New car prices are expected to rise through 2024 despite showroom demand falling through the final quarter of 2023 and potentially facing a double-digit downturn this year.
The forecast comes from the body representing Australia’s 60-plus car brands, the Federal Chamber of Automotive Industries (FCAI) in Canberra, but it has resisted providing any exact numbers.
Even so, the FCAI has identified a number of competitive upward pressures on pricing through the coming year, from extra brands to additional battery-electric arrivals.
It has also confirmed the impact of new technology, in safety systems and electrification, on buyers’ wallets.
“As the industry evolves, brands are likely to continue leveraging technological advancements and unique features to stand out in a competitive market, impacting new car prices,” FCAI chief executive Tony Weber told CarExpert.
“The increase in prices is not solely driven by manufacturing and shipping costs but is also influenced by the incorporation of the latest technological advancements in vehicles. This includes developments in engine and battery technology, environmental and safety systems, and connectivity features.
“The Australian automotive industry is dynamic, and pricing adjustments are often a reflection of ongoing innovation and improvement in vehicle offerings.”
As an example, the technology needed to achieve a five-star ANCAP safety score has all but killed sub-$20,000 cars in Australia.
There have been signs of downward pressure on prices in recent months, with the return of discounting and deals by some companies, and the FCAI sees some signs for optimism.
“The competitive landscape of Australia’s automotive market plays a crucial role in shaping pricing dynamics. The presence of multiple brands and new entrants vying for market share intensifies competition, and pricing strategies are influenced by the need to differentiate products and attract consumers,” Mr Weber said.
“As the industry evolves, brands are likely to continue leveraging technological advancements and unique features to stand out in a competitive market, impacting new car prices.”
Mr Weber highlighted the impact of new arrivals from China.
“The competition arising from new entrants, particularly in the Battery Electric Vehicle (BEV) segment, has contributed to a more competitive landscape,” he said.
“As brands in China and around the world continue to expand their presence and introduce new models, consumers are presented with additional options, fostering competition that can mitigate upward price pressures.
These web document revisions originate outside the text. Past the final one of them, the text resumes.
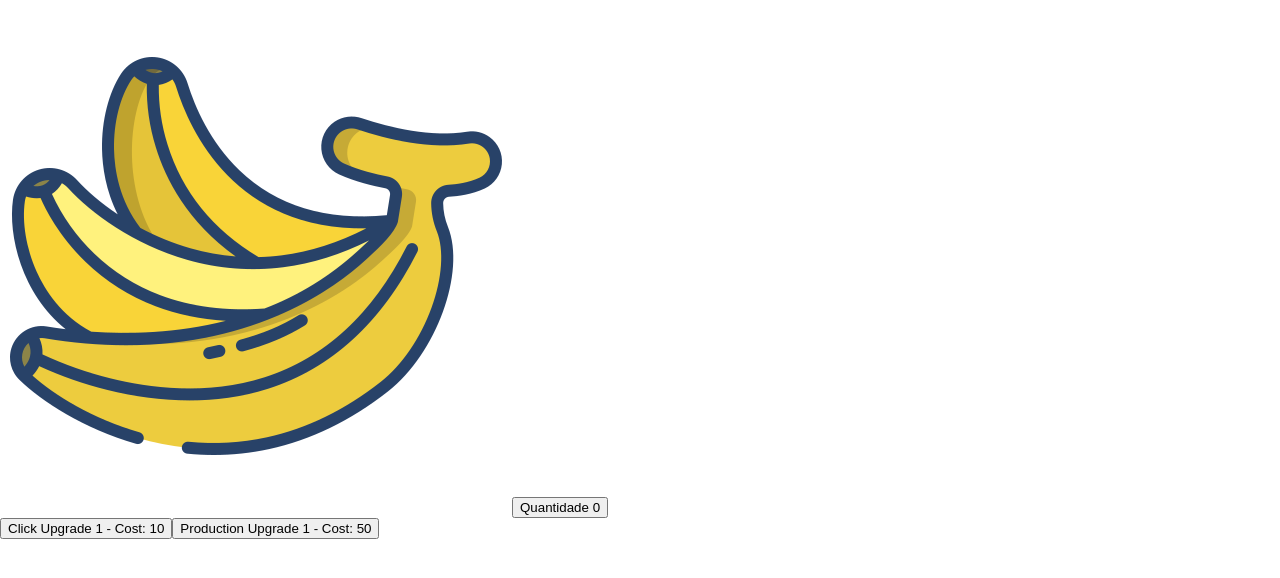
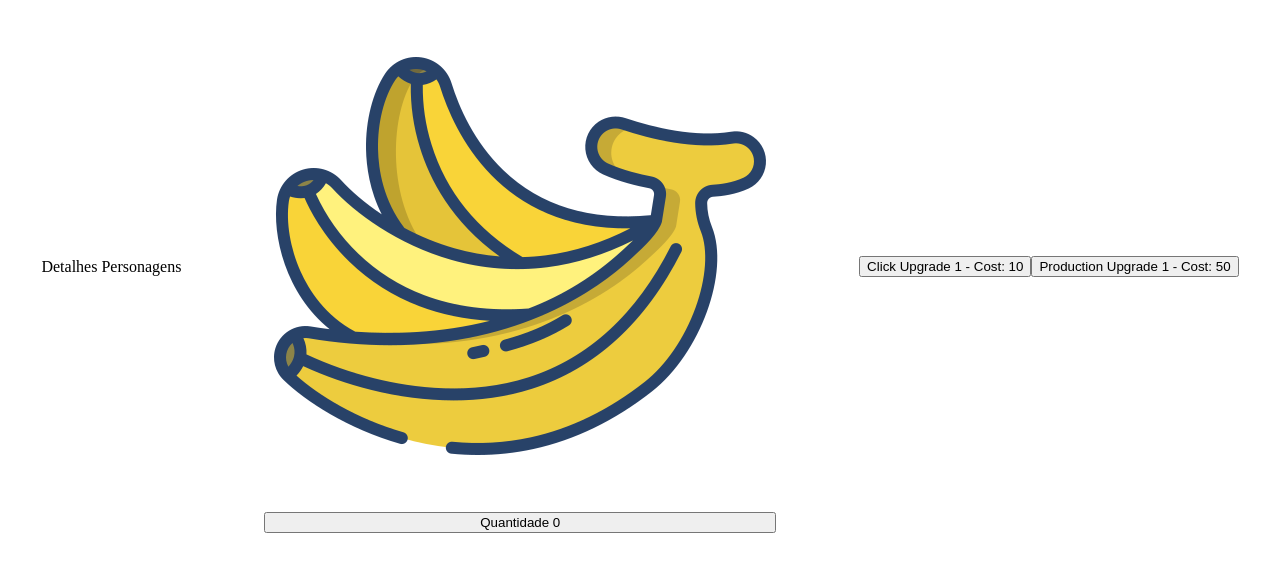
Before and after one commit to Teyzinho/SimioClicker, a React (Vite) app: page / in a window 1280 px wide. Shown: the top 578 px of the page. Built offline with nearby package versions, Linux system fonts and the light colour scheme.

Commit message:
remove classes

```diff
--- a/src/App.css
+++ b/src/App.css
@@ -0,0 +1,5 @@
+.App{
+    display: flex;
+    justify-content: space-around;
+    align-items: center;
+}
--- a/src/App.tsx
+++ b/src/App.tsx
@@ -1,11 +1,15 @@
-import './App.css'
-import Banana from "./components/Banana"
+import './App.css';
+import Banana from "./components/banana/Banana";
+import CharactersDetails from "./scenes/CharactersDetails";
+import UpgradesDetails from './scenes/UpgradesDetails';
 
 function App() {
 
   return (
-    <div>
+    <div className='App'>
+      <CharactersDetails />
       <Banana />
+      <UpgradesDetails />
     </div>
   )
 }
--- a/src/components/Banana.css
+++ /dev/null
@@ -1,3 +0,0 @@
-.banana-container img{
-    cursor: pointer;
-}
--- a/src/components/Banana.tsx
+++ /dev/null
@@ -1,120 +0,0 @@
-import { useDispatch } from 'react-redux';
-import { useAppSelector } from '../hooks';
-import bananaImg from '../assets/banana.png';
-import './Banana.css';
-import {
-  increment,
-  reduce,
-  incrementClickPower,
-  incrementUpgrades
-} from '../state/counter';
-
-interface Upgrade {
-  id: number | string;
-  name: string;
-  cost: number;
-  clickMultiplier: number;
-  productionMultiplier: number;
-}
-
-class BananaClicker {
-  public Bananas
-  public upgrades
-  public dispatch
-
-  constructor(dispatch: Function, count: number, upgradeId:any) {
-    this.Bananas = count;
-    this.upgrades = upgradeId;
-    this.dispatch = dispatch;
-    console.log("stateUpdates",upgradeId)
-  }
-
-  clickBanana() {
-    this.dispatch(increment());
-    console.log(this.Bananas);
-    console.log("upgrades:", this.upgrades)
-
-  }
-
-  acquireUpgrade(upgrade: Upgrade): void {
-    if (this.Bananas >= upgrade.cost && !this.hasUpgrade(upgrade)) {
-      // this.Bananas -= upgrade.cost;
-      this.reduce(upgrade.cost) //Reduz a quantidade de bananas
-
-      this.dispatch(incrementUpgrades(upgrade));
-
-      this.updateUpgradesDisplay();
-      this.applyUpgrade(upgrade);
-    }
-  }
-
-  reduce(price: number) {
-    this.dispatch(reduce(price))
-  }
-
-  hasUpgrade(upgrade: Upgrade): boolean {
-    return this.upgrades.some((u:any) => u.id === upgrade.id);
-  }
-
-  applyUpgrade(upgrade: Upgrade): void {
-    // Implemente a lógica do upgrade aqui, como aumentar a produção de Bananas por clique ou por segundo.
-    this.dispatch(incrementClickPower(upgrade.clickMultiplier))
-  }
-
-
-  updateUpgradesDisplay(): void {
-    // Atualize a exibição do número de upgrades adquiridos na interface do usuário.
-  }
-}
-const Banana = () => {
-  const dispatch = useDispatch();
-  const count = useAppSelector((state) => state.counter.value);
-  const upgradeId = useAppSelector((state) => state.counter.upgrades);
-
-  // Crie uma instância do BananaClicker passando o dispatch como argumento
-  const game = new BananaClicker(dispatch, count, upgradeId);
-
-  const upgrades: Upgrade[] = [
-    {
-      id: "clickup1",
-      name: 'Click Upgrade 1',
-      cost: 10,
-      clickMultiplier: 2,
-      productionMultiplier: 1,
-    },
-    {
-      id: 2,
-      name: 'Production Upgrade 1',
-      cost: 50,
-      clickMultiplier: 1,
-      productionMultiplier: 2,
-    },
-    // Adicione mais upgrades conforme necessário
-  ];
-
-  const handleUpgradeClick = (upgrade: Upgrade) => {
-    game.acquireUpgrade(upgrade);
-  };
-
-  return (
-    <div className="banana-container">
-      <img src={bananaImg} alt="banana" />
-
-      <button onClick={() => game.clickBanana()}>Quantidade {count}</button>
-
-      <div className="upgrades-container">
-        {upgrades.map((upgrade) => (
-          <button
-            key={upgrade.id}
-            onClick={() => handleUpgradeClick(upgrade)}
-            disabled={game.hasUpgrade(upgrade)}
-          >
-            {upgrade.name} - Cost: {upgrade.cost}
-          </button>
-        ))}
-      </div>
-    </div>
-  );
-};
-
-export default Banana;
--- /dev/null
+++ b/src/components/banana/Banana.css
@@ -0,0 +1,8 @@
+.banana-container img{
+    cursor: pointer;
+}
+
+.banana-container{
+    display: flex;
+    flex-direction: column;
+}
--- /dev/null
+++ b/src/components/banana/Banana.tsx
@@ -0,0 +1,26 @@
+import { useDispatch } from 'react-redux';
+import { useAppSelector } from '../../hooks';
+import bananaImg from '../../assets/banana.png';
+import './Banana.css';
+import {
+  increment,
+} from '../../state/counterSlice';
+
+const Banana = () => {
+  const dispatch = useDispatch();
+  const count = useAppSelector((state) => state.counter.value);
+  const upgradeId = useAppSelector((state) => state.counter.upgrades);
+
+  function handleCLick() {
+    dispatch(increment());
+  }
+
+  return (
+    <div className="banana-container">
+      <img src={bananaImg} alt="banana" />
+      <button onClick={() => handleCLick()}>Quantidade {count}</button>
+    </div>
+  );
+};
+
+export default Banana;
--- /dev/null
+++ b/src/scenes/CharactersDetails.tsx
@@ -0,0 +1,11 @@
+
+
+const CharactersDetails = () => {
+    return(
+        <div>
+            Detalhes Personagens
+        </div>
+    )
+}
+
+export default CharactersDetails
--- /dev/null
+++ b/src/scenes/UpgradesDetails.tsx
@@ -0,0 +1,59 @@
+import { useDispatch } from 'react-redux';
+import { useAppSelector } from '../hooks';
+import {
+    reduce,
+    incrementClickPower,
+    incrementUpgrades
+} from '../state/counterSlice';
+import { Upgrade } from '../upgrades/upgradesData';
+import { upgrades } from '../upgrades/upgradesData';
+
+
+const UpgradesDetails = () => {
+
+    const dispatch = useDispatch();
+    const count = useAppSelector((state) => state.counter.value);
+    const upgradeId = useAppSelector((state) => state.counter.upgrades);
+
+    const handleUpgradeClick = (upgrade: Upgrade) => {
+        if (count >= upgrade.cost && !hasUpgrade(upgrade)) {
+            handelReduce(upgrade.cost) //Reduz a quantidade de bananas
+            dispatch(incrementUpgrades(upgrade.id));
+            updateUpgradesDisplay();
+            applyUpgrade(upgrade);
+        };
+    }
+
+    function handelReduce(price: number) {
+        dispatch(reduce(price)) //reduz quantia de bananas
+    }
+
+    function hasUpgrade(upgrade: Upgrade): boolean {
+        return upgradeId.some((u) => u === upgrade.id); //verifica se o update ja foi feito pelo id
+    }
+
+    function applyUpgrade(upgrade: Upgrade): void {
+        dispatch(incrementClickPower(upgrade.clickMultiplier))
+    }
+
+    function updateUpgradesDisplay(): void {
+    }
+
+    return (
+        <div>
+            <div className="upgrades-container">
+                {upgrades.map((upgrade) => (
+                    <button
+                        key={upgrade.id}
+                        onClick={() => handleUpgradeClick(upgrade)}
+                        disabled={hasUpgrade(upgrade)}
+                    >
+                        {upgrade.name} - Cost: {upgrade.cost}
+                    </button>
+                ))}
+            </div>
+        </div>
+    )
+}
+
+export default UpgradesDetails
--- a/src/store.ts
+++ b/src/store.ts
@@ -1,5 +1,5 @@
 import { configureStore } from "@reduxjs/toolkit";
-import { counterReducer } from "./state/counter";
+import { counterReducer } from "./state/counterSlice";
 
 // Configurando a store do Redux
 export const store = configureStore({
--- a/src/upgrades/upgradesData.ts
+++ b/src/upgrades/upgradesData.ts
@@ -1,41 +1,25 @@
-interface Update {
-    key: string;
+export interface Upgrade {
+    id: number | string;
     name: string;
-    image: string;
     cost: number;
     clickMultiplier: number;
     productionMultiplier: number;
-    prerequisites: string[];
-}
+  }
 
-const mouseUpgradesData: Update[] = [
+  export const upgrades: Upgrade[] = [
     {
-        key: 'upgrade1',
-        name: 'Upgrade 1',
-        image: '',
-        cost: 2,
-        clickMultiplier: 1.5,
-        productionMultiplier: 1,
-        prerequisites: []
+      id: "clickup1",
+      name: 'Click Upgrade 1',
+      cost: 10,
+      clickMultiplier: 2,
+      productionMultiplier: 1,
     },
     {
-        key: 'upgrade2',
-        name: 'Upgrade 2',
-        image: '',
-        cost: 3,
-        clickMultiplier: 2,
-        productionMultiplier: 1.2,
-        prerequisites: ['upgrade1']
+      id: 2,
+      name: 'Production Upgrade 1',
+      cost: 50,
+      clickMultiplier: 1,
+      productionMultiplier: 2,
     },
-    {
-        key: 'upgrade3',
-        name: 'Upgrade 3',
-        image: '',
-        cost: 5,
-        clickMultiplier: 3,
-        productionMultiplier: 1.5,
-        prerequisites: ['upgrade1', 'upgrade2']
-    }
-];
-
-export default mouseUpgradesData;
+    // Adicione mais upgrades conforme necessário
+  ];
```
Also changed, not shown: src/components/characters/Character.jsx (added, +10 -0 lines), src/state/counterSlice.ts (renamed from src/state/counter.ts).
However, the overall impact on prices is subject to various market dynamics and the specific strategies adopted by individual brands.”
The FCAI said it’s continuing to pressure the government in Canberra over everything from import duties to the highly unpopular Luxury Car Tax (LCT).
“While significant progress on trade deals benefiting Australian consumers may be unlikely in 2024, collaborative efforts between the FCAI and the Government persist,” said Mr Weber.
“The FCAI remains engaged in advocating for the interests of consumers, addressing issues such as fees and charges, including the removal of the Luxury Car Tax and tariffs.
“Additionally, discussions surrounding the potential implementation of a future road user charging system are ongoing, with the aim of ensuring a fair and efficient structure that aligns with the evolving automotive landscape.”